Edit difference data
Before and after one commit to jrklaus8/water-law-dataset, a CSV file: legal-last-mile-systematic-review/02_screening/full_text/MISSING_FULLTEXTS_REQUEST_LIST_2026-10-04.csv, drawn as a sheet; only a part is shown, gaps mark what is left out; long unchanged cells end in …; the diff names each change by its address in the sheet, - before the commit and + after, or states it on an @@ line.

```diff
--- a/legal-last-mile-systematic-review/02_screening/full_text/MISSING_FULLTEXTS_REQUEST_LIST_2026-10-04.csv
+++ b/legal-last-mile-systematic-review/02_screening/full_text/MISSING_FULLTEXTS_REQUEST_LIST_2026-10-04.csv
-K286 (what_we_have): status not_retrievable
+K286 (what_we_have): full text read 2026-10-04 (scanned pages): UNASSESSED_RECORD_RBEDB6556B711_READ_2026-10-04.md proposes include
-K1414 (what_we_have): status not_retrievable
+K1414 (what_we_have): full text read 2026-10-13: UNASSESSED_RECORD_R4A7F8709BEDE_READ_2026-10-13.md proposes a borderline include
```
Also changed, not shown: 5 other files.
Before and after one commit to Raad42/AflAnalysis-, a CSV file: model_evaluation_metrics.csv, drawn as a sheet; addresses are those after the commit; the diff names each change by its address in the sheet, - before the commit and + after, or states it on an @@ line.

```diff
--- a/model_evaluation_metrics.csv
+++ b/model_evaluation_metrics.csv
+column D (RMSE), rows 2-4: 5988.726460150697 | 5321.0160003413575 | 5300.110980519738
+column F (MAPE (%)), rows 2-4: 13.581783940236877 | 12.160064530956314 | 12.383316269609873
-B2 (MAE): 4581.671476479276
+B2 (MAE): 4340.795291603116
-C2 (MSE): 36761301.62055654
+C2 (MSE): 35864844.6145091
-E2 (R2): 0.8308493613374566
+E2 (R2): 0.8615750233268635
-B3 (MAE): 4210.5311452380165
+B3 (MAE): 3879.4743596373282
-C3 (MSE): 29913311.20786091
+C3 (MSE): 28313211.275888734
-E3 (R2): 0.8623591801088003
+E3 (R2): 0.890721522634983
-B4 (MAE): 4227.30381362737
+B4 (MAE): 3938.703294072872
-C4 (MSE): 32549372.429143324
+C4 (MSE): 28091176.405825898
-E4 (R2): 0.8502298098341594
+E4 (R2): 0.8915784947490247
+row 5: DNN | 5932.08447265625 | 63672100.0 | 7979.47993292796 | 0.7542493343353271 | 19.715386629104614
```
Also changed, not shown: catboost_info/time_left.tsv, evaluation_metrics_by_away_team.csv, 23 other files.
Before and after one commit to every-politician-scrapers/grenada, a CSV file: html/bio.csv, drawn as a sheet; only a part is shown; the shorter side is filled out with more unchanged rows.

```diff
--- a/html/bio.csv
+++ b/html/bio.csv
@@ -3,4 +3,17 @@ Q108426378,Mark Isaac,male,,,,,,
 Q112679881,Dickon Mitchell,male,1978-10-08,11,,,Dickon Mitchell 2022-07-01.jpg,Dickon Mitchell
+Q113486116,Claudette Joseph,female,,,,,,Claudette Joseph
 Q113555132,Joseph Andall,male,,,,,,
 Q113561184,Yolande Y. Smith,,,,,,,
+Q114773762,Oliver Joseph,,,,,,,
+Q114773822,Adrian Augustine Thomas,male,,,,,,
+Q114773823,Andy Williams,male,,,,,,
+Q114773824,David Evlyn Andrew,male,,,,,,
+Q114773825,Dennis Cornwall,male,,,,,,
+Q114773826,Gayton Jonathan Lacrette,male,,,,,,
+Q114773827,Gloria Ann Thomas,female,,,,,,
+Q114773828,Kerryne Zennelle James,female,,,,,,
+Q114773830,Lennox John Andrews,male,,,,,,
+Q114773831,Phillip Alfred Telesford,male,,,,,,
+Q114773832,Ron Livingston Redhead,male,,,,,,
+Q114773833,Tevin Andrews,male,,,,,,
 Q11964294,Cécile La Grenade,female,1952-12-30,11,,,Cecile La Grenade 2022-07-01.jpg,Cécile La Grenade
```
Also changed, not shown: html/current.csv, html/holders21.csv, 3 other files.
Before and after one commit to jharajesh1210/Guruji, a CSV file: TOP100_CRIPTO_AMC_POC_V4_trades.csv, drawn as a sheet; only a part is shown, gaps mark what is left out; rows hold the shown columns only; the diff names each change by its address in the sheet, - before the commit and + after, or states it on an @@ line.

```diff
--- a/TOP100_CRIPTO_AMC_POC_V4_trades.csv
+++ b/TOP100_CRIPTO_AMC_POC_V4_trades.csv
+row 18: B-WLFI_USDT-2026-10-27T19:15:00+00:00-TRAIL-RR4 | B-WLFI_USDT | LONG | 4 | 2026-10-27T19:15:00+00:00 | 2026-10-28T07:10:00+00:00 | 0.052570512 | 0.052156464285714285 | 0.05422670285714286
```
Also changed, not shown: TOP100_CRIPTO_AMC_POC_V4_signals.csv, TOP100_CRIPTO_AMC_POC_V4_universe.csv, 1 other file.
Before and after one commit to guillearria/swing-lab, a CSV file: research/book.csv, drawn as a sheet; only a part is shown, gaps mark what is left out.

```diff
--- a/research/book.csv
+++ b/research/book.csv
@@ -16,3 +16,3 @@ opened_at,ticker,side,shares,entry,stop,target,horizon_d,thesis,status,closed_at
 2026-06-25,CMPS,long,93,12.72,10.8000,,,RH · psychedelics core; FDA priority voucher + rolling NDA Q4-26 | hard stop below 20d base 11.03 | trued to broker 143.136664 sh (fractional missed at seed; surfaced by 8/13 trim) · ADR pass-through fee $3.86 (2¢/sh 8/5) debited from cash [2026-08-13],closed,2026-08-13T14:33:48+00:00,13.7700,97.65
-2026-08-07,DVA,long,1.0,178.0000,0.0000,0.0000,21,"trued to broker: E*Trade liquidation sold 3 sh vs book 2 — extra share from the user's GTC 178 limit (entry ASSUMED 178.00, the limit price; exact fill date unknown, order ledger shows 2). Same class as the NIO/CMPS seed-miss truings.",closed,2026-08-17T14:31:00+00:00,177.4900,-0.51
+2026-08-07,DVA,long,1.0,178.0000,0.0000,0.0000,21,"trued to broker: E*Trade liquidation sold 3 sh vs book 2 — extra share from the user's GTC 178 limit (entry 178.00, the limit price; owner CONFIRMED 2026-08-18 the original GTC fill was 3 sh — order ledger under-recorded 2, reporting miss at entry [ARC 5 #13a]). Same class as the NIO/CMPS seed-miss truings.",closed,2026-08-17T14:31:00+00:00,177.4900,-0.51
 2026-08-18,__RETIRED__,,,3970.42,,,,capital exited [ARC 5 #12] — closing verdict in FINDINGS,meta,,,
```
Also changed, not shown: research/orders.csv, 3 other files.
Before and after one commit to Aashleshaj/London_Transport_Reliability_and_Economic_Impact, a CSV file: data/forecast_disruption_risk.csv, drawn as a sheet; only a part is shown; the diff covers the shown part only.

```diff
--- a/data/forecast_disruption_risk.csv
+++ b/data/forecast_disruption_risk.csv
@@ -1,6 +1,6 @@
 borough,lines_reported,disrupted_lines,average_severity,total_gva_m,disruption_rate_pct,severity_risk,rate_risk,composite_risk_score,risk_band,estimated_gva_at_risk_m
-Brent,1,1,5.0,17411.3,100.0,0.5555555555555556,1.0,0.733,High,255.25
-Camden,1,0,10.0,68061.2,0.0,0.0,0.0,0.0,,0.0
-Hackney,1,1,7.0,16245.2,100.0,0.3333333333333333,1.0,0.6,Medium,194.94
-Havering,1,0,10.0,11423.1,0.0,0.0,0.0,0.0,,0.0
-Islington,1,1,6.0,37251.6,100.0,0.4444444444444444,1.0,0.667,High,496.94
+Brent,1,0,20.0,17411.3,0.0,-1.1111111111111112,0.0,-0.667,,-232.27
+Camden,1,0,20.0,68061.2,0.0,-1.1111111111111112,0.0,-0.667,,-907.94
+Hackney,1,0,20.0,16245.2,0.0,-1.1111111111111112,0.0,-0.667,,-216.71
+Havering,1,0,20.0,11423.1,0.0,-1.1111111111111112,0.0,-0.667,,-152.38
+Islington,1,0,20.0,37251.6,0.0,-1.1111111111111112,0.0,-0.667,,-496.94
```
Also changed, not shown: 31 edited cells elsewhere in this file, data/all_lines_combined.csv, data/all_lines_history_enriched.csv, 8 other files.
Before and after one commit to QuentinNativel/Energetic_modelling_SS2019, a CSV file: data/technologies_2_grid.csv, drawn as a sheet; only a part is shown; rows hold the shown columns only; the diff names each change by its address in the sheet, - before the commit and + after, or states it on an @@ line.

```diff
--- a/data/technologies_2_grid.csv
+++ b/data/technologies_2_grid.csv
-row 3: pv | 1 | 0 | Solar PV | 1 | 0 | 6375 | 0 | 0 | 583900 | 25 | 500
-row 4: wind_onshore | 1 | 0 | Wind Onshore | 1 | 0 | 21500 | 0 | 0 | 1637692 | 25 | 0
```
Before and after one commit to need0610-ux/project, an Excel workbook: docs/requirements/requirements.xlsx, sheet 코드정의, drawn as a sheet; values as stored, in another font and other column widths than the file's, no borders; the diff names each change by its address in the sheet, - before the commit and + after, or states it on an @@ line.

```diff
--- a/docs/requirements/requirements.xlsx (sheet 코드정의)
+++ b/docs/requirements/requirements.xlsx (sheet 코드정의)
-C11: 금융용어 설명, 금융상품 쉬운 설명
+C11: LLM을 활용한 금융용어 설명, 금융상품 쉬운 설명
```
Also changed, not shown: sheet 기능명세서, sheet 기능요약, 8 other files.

THE PROBLEM: Make an exact copy of every line from the one with "Also changed, not shown: 31" to the end of the data, with the first and last of those lines included.

ANSWER TO THE EXERCISE:
Also changed, not shown: 31 edited cells elsewhere in this file, data/all_lines_combined.csv, data/all_lines_history_enriched.csv, 8 other files.
Before and after one commit to QuentinNativel/Energetic_modelling_SS2019, a CSV file: data/technologies_2_grid.csv, drawn as a sheet; only a part is shown; rows hold the shown columns only; the diff names each change by its address in the sheet, - before the commit and + after, or states it on an @@ line.

```diff
--- a/data/technologies_2_grid.csv
+++ b/data/technologies_2_grid.csv
-row 3: pv | 1 | 0 | Solar PV | 1 | 0 | 6375 | 0 | 0 | 583900 | 25 | 500
-row 4: wind_onshore | 1 | 0 | Wind Onshore | 1 | 0 | 21500 | 0 | 0 | 1637692 | 25 | 0
```
Before and after one commit to need0610-ux/project, an Excel workbook: docs/requirements/requirements.xlsx, sheet 코드정의, drawn as a sheet; values as stored, in another font and other column widths than the file's, no borders; the diff names each change by its address in the sheet, - before the commit and + after, or states it on an @@ line.

```diff
--- a/docs/requirements/requirements.xlsx (sheet 코드정의)
+++ b/docs/requirements/requirements.xlsx (sheet 코드정의)
-C11: 금융용어 설명, 금융상품 쉬운 설명
+C11: LLM을 활용한 금융용어 설명, 금융상품 쉬운 설명
```
Also changed, not shown: sheet 기능명세서, sheet 기능요약, 8 other files.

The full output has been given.